A synthesis of most of all available geological, geomorphological, petrological, and geophysical data was made to construct a model for explaining the relationships between the late Quaternary volcanism (the Higashi-Izu monogenetic volcano field, HIMVF) and the tectonics in and around the Izu terrane, which is located in the northern tip of the Izu-Bonin arc. The HIMVF consists of about 100 monogenetic terrestrial and submarine volcanoes. Detailed tephrochronological study revealed that many of the HIMVF volcanoes were made by episodic fissure eruptions since 0.15 Ma. The fissure vents (or intrusions) of the HIMVF are formed as open cracks aligning with the NW-SE azimuth of horizontal maximum compression in regional crustal stress. This stress field is mainly controlled by the NW-SE compression caused by the strong mechanical coupling of the buoyant Izu-Bonin volcanic arc with the Japan arc. In spite of this compression, both the plate geometry involving an intra-plate fracture and the existence of block rotations in the upper crust probably enable the northeastward crustal extension in the eastern Izu terrane, and make the HIMVF, where a new dike is formed across the upper crust at each eruptive or intrusive event. Such event repeated every 50-60 years at least for the past 200 years and generated about 1m crustal extension at each event.

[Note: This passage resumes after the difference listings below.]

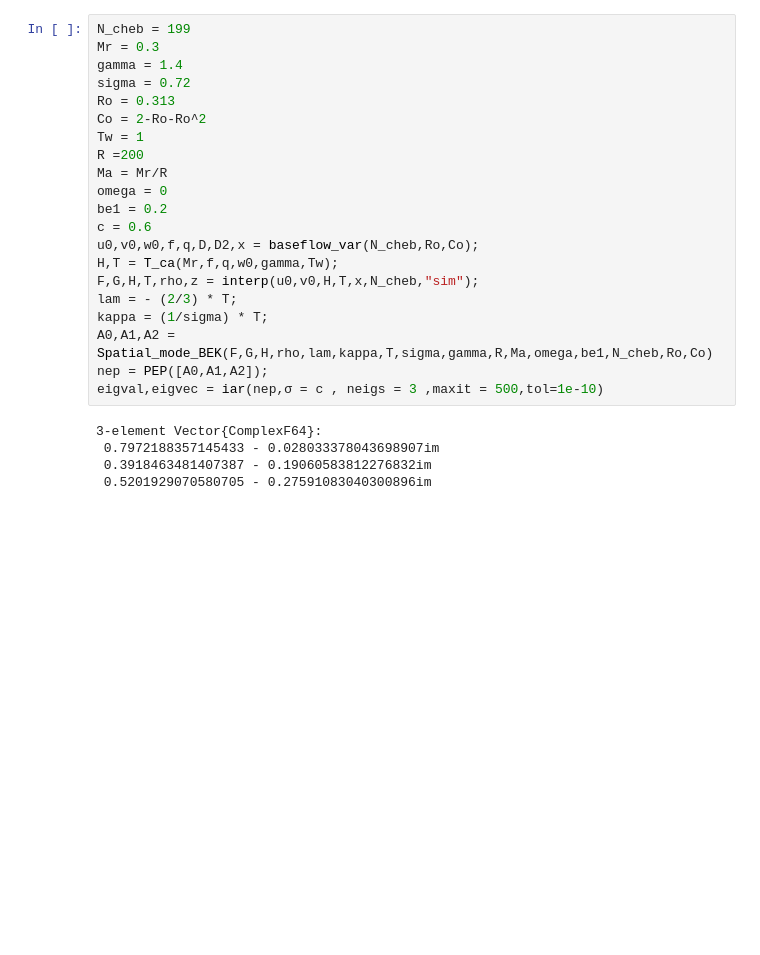
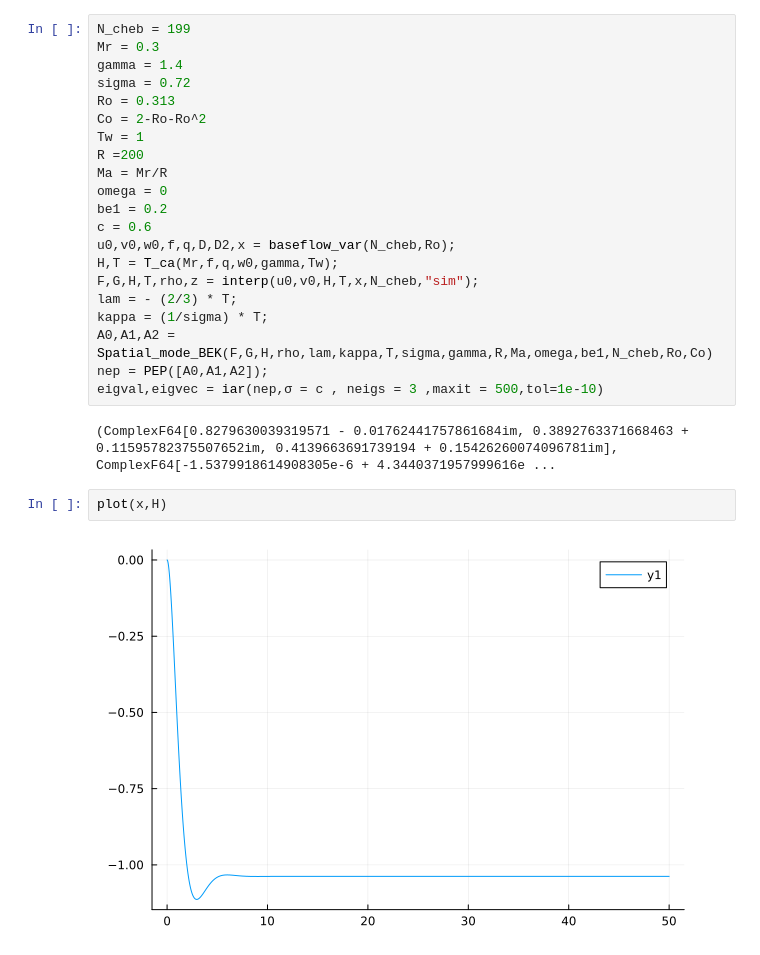
Before and after one commit to HaojieZhang917/compressible_bek, a Jupyter notebook: compress/BEK/Ro=0.313/CRD_STA_CACU.ipynb, the cells around one changed output. Saved outputs shown, nothing was run; the diff lists cells and outputs as text; blank space fills up the shorter version.

```diff
--- a/compress/BEK/Ro=0.313/CRD_STA_CACU.ipynb
+++ b/compress/BEK/Ro=0.313/CRD_STA_CACU.ipynb
@@ -20,7 +26,7 @@ Ma = Mr/R
 omega = 0
 be1 = 0.2
 c = 0.6
-u0,v0,w0,f,q,D,D2,x = baseflow_var(N_cheb,Ro,Co);
+u0,v0,w0,f,q,D,D2,x = baseflow_var(N_cheb,Ro);
 H,T = T_ca(Mr,f,q,w0,gamma,Tw);
 F,G,H,T,rho,z = interp(u0,v0,H,T,x,N_cheb,"sim");
 lam = - (2/3) * T;
@@ -29,10 +35,11 @@ A0,A1,A2 = Spatial_mode_BEK(F,G,H,rho,lam,kappa,T,sigma,gamma,R,Ma,omega,be1,N_c
 nep = PEP([A0,A1,A2]);
 eigval,eigvec = iar(nep,σ = c , neigs = 3 ,maxit = 500,tol=1e-10)
 # %% [output]
-3-element Vector{ComplexF64}:
- 0.7972188357145433 - 0.028033378043698907im
- 0.3918463481407387 - 0.19060583812276832im
- 0.5201929070580705 - 0.27591083040300896im
+(ComplexF64[0.8279630039319571 - 0.01762441757861684im, 0.3892763371668463 + 0.11595782375507652im, 0.4139663691739194 + 0.15426260074096781im], ComplexF64[-1.5379918614908305e-6 + 4.3440371957999616e ...
+# %%
+plot(x,H)
+# %% [output]
+[figure, added]
 # %%
 ##DIRECTLY CACULATE CUR
 ##initial
```
Also changed, not shown: parts of 7 cells of this notebook, 8 other files.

Abstract of the European Geophysical Society XXI General Assembly, Session SE2.05: Evolution of continental areas: Intraplate tectonics and magmatism, The Hague, The Netherlands, May 6-10, 1996.